# SPL Programming - 5.5 [Sequence as a whole] Positioning and selection

It is a common operation to extract a subsequence from a sequence (that is, to extract a subset from a set). We have learned to use the to() function and sequence of numbers to extract a subsequence according to the position of members.

Sometimes we want to get members from the end of a sequence in the reverse order. Of course, we can use the length of the sequence to calculate the sequence number, but it’s a bit troublesome. SPL provides functions that can use the reverse order.

The function A.m(i) will get the i-th member of A. if i<0, it will get the -i member counting from the end, that is

`A.m(i)=A(if(i>0,i,i+A.len()+1))`

Similarly, when p is a sequence of length k with negative members, there is a function

`A.m(p)=[A.m(p(1)),…,A.m(p(k))]`

A.m(-1) is often used to get the last member of A. Pascal triangle can be simplified a little bit:

A | B | |
---|---|---|

1 | 5 | =[[1],[1,1]] |
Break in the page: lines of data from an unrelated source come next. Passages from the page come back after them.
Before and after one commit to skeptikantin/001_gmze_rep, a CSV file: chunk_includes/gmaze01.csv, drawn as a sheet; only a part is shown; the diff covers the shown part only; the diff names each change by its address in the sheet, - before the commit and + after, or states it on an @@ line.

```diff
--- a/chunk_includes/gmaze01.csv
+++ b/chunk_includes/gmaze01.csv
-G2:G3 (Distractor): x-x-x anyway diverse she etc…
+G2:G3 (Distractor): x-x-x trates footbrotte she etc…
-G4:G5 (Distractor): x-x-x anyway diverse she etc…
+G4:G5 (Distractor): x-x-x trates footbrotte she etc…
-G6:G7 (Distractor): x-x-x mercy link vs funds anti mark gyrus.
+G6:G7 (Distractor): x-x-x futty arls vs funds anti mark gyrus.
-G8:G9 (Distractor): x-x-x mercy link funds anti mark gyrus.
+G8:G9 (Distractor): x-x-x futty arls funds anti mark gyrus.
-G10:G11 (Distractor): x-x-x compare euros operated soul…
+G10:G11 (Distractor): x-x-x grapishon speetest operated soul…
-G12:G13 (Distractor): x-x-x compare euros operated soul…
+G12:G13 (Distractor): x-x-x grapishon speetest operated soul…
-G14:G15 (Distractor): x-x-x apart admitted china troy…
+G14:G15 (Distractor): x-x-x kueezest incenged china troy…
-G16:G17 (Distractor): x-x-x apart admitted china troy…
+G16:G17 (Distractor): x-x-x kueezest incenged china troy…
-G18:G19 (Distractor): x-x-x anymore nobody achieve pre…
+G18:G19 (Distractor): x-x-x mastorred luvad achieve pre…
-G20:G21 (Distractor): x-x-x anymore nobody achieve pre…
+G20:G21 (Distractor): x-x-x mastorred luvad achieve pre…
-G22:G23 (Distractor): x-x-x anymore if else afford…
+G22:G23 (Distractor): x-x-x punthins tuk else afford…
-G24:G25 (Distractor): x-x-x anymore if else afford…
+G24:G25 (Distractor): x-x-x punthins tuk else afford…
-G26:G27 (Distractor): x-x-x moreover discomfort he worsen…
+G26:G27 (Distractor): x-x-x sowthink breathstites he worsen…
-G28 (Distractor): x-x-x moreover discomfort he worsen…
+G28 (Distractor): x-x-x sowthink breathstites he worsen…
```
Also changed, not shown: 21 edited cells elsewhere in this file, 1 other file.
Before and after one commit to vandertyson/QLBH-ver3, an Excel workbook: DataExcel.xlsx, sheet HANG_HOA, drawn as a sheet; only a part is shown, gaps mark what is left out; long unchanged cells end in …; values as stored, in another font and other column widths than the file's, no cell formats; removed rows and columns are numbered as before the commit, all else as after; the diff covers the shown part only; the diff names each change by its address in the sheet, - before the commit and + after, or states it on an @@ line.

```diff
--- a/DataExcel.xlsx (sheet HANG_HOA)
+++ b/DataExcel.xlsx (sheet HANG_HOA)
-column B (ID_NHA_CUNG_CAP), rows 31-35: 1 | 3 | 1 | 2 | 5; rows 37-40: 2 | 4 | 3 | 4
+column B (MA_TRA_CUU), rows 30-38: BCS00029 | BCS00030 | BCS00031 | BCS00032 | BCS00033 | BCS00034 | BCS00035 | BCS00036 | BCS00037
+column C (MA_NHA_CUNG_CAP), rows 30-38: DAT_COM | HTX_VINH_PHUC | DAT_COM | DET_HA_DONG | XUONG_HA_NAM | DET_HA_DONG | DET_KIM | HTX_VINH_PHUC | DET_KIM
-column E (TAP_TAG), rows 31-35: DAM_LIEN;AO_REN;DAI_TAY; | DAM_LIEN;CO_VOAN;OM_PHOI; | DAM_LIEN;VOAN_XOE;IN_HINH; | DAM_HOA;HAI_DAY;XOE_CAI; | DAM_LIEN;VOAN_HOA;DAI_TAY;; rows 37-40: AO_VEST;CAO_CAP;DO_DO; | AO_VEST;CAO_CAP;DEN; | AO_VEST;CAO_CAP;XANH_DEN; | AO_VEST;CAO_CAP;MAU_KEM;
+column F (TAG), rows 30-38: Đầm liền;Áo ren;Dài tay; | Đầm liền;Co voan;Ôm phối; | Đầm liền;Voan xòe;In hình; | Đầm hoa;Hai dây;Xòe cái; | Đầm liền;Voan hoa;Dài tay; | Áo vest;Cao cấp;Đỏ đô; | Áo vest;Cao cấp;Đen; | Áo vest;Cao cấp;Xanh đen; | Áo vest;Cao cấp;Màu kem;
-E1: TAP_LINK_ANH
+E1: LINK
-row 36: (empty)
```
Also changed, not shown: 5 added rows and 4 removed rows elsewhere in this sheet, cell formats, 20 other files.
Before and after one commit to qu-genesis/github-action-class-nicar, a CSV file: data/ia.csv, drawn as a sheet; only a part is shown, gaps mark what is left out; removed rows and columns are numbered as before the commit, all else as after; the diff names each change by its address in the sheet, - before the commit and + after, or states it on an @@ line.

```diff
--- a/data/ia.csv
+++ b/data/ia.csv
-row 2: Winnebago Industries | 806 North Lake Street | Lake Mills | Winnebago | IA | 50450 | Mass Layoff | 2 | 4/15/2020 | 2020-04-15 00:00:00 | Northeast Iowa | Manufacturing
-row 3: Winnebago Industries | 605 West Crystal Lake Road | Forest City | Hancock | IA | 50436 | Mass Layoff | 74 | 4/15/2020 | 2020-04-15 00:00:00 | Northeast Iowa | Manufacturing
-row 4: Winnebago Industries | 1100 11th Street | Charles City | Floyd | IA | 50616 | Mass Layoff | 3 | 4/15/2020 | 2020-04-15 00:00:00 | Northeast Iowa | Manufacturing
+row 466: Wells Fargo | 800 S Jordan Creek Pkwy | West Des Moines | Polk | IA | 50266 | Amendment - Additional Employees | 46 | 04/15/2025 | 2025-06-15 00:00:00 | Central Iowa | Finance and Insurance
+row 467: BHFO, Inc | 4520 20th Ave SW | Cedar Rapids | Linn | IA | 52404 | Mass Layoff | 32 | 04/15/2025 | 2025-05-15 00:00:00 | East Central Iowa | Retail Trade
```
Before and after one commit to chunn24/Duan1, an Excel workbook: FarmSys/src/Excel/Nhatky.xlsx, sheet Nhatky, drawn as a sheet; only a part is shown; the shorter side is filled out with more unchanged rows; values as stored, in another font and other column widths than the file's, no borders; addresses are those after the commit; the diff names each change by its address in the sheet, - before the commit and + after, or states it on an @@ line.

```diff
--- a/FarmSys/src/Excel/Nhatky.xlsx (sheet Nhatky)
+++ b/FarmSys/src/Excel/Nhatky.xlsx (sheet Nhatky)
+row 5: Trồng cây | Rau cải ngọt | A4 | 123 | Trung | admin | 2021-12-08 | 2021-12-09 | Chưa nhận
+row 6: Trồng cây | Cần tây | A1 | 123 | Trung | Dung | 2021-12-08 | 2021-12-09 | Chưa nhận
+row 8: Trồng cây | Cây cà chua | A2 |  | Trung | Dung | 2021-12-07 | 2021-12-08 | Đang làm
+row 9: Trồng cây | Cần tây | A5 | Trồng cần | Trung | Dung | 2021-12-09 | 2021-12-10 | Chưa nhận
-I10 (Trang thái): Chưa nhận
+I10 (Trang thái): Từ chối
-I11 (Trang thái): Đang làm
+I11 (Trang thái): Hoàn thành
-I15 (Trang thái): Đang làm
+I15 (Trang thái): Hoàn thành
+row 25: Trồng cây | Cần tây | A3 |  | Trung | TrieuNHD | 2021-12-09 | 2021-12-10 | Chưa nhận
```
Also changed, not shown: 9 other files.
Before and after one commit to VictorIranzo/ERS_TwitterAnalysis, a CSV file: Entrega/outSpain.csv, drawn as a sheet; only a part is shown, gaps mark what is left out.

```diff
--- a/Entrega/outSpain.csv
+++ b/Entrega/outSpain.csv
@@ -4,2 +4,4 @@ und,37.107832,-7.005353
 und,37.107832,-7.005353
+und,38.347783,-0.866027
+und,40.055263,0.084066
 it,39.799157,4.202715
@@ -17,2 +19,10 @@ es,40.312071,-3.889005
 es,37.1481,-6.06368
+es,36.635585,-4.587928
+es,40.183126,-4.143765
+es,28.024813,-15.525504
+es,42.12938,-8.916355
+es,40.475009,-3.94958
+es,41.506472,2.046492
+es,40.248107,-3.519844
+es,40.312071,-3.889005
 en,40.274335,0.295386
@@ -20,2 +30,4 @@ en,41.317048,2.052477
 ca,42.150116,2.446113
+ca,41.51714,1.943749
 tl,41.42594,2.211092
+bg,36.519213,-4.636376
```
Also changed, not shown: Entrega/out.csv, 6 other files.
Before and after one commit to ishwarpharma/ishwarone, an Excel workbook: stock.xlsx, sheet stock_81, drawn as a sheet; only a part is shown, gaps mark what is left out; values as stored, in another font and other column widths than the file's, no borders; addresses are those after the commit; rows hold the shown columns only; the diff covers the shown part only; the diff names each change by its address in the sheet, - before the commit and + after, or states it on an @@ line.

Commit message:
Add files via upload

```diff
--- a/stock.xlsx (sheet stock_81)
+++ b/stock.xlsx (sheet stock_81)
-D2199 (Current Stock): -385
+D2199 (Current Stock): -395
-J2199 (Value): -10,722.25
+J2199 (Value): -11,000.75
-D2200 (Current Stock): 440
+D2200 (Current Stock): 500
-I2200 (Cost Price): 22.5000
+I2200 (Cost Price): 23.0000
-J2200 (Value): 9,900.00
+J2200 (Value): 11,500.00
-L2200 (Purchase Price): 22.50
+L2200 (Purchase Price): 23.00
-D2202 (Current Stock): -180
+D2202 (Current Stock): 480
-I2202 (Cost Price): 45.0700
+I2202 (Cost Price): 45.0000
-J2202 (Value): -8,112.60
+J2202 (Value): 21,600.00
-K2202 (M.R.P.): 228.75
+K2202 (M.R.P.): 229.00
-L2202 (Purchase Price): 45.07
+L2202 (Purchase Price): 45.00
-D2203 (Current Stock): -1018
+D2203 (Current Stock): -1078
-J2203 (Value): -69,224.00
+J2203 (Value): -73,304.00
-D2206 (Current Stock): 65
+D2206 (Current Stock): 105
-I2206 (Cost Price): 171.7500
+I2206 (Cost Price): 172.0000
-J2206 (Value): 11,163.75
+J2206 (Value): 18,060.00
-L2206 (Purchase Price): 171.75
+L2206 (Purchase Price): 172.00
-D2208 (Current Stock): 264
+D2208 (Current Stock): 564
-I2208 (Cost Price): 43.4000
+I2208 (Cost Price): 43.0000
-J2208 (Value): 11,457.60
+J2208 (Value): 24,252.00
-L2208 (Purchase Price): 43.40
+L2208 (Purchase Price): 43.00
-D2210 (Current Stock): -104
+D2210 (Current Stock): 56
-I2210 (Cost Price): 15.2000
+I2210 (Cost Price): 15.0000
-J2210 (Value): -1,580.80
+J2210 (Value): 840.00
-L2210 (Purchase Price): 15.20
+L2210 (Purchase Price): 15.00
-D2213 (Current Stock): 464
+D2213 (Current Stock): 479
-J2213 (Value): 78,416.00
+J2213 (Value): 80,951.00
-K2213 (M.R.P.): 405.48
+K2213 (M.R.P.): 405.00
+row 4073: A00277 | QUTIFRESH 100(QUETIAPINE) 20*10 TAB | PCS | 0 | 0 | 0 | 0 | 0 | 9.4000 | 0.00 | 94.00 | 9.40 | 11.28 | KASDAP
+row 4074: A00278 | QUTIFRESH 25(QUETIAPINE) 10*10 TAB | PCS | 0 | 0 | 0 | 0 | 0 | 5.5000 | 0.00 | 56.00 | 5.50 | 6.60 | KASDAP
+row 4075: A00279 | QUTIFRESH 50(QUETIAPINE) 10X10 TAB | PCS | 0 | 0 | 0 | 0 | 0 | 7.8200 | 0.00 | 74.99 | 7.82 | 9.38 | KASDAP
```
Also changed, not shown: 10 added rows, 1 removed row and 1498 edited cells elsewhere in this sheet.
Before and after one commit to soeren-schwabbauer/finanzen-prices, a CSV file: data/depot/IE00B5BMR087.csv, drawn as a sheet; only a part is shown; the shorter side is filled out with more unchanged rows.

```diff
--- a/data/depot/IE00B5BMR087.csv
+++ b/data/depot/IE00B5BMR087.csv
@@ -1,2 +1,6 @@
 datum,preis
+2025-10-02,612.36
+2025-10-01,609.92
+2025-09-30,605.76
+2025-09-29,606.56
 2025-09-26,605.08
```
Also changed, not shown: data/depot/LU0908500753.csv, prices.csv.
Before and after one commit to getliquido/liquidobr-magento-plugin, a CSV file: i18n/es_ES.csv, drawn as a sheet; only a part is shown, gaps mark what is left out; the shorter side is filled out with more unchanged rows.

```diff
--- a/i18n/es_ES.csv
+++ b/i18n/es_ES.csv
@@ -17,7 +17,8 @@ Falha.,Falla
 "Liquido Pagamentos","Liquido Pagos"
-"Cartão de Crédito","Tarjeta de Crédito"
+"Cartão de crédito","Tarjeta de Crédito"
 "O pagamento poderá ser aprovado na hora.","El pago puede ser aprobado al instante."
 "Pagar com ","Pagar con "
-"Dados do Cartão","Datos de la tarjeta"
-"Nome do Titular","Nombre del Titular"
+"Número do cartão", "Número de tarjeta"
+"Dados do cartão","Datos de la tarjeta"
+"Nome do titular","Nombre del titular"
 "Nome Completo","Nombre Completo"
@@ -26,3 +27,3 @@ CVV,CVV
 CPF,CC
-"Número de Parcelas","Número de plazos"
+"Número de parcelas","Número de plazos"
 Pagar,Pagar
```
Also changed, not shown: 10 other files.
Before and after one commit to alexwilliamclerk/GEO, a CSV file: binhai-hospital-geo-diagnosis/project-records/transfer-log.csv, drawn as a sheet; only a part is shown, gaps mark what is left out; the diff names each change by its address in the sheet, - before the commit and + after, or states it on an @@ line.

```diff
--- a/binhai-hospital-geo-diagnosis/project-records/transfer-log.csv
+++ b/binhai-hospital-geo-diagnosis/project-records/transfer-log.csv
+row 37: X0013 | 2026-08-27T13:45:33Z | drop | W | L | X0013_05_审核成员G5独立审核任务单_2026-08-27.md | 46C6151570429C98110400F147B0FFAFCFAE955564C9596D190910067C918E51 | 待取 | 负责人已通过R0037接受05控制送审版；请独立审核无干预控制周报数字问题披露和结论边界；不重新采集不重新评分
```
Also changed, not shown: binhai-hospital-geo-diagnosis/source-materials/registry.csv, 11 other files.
2 | for A1-1 | =B1.m(-1).(~+~[-1]) |

3 | >B1|=[B2|1] |

We can also select members by a certain step size:

`A.step(k,i)=[A(i),A(i+k),A(i+2*k),…]`

Starting from the i-th member, select one every k.

A.step(2,1) will select the odd numbered members, and A.step(2,2) will select the even numbered members.

Of course, it is more common to select members that meet a certain condition:

A.select(x) returns a sequence of members in A that make x true, where x can use the symbols allowed in loop functions such as ~ and #. The select() function is called a **selection function**, and is also a loop function.

The select() function is very common. Let’s give some examples:

A | B | |
---|---|---|

1 | [13,30,45,23,42,98,61] | |

2 | =A1.select(~%2==0) | [30,42,98] |

3 | =A1.select(~>30) | [45,42,98,61] |

4 | =A1.select(~>~[-1]) | [13,30,45,42,98] |

5 | =A3.select((~-~[-1])%2==0) | [98] |

The constant sequence of column B is the result of the select() function in column A, and A5 is further selected on the basis of A3.

In fact, A.step()can also be represented by select() function, that is

`A.step(k,i)==A.select( #-i>0 && (#-i)%k==0 )`

The sequence number is used as a condition to achieve the result of selection.

Using these functions, we calculate the prime numbers below 1000:

A | B | C | |
---|---|---|---|

1 | =to(1000) | >A1(1)=0 | |

2 | for 2,31 | if A1(A2)==0 | next |

3 | >A1.step(A2,2*A2).select(~>0).run(A1(~)=0) | ||

4 | =A1.select(~>0) | =A4.select(~[1]-~==2).([~,~+2]) |

A composite number below 1000 always has a prime factor of no more than √1000 (<32). We only need to use the integers below 32 to filter the sequence to(1000), and exclude all the multiples of these numbers (fill in the corresponding members as 0). The remaining members that are not 0 must be prime numbers.

A1 generates the target sequence, B1 excludes 1(1 is not prime), that is, fill the member of the position with 0. Then A2 loops from 2 to 31, if the member at this position is already 0, it means that it is a composite number, leave it alone, skip to the next cycle. If it’s a prime number, pick out the positions of all its multiples, that is, A1.step(A2,A2*2). Pay attention to start from A2*2 and skip A2 itself, because A2 is a prime number and needs to be kept. Then, the members in these positions may have 0, which indicates that they have been screened out in the previous round. To exclude them, use select(~>0) to keep those that are not 0. The members in these positions are multiples of A2, that is, composite numbers. Set the members in these positions to 0, and then enter the next round.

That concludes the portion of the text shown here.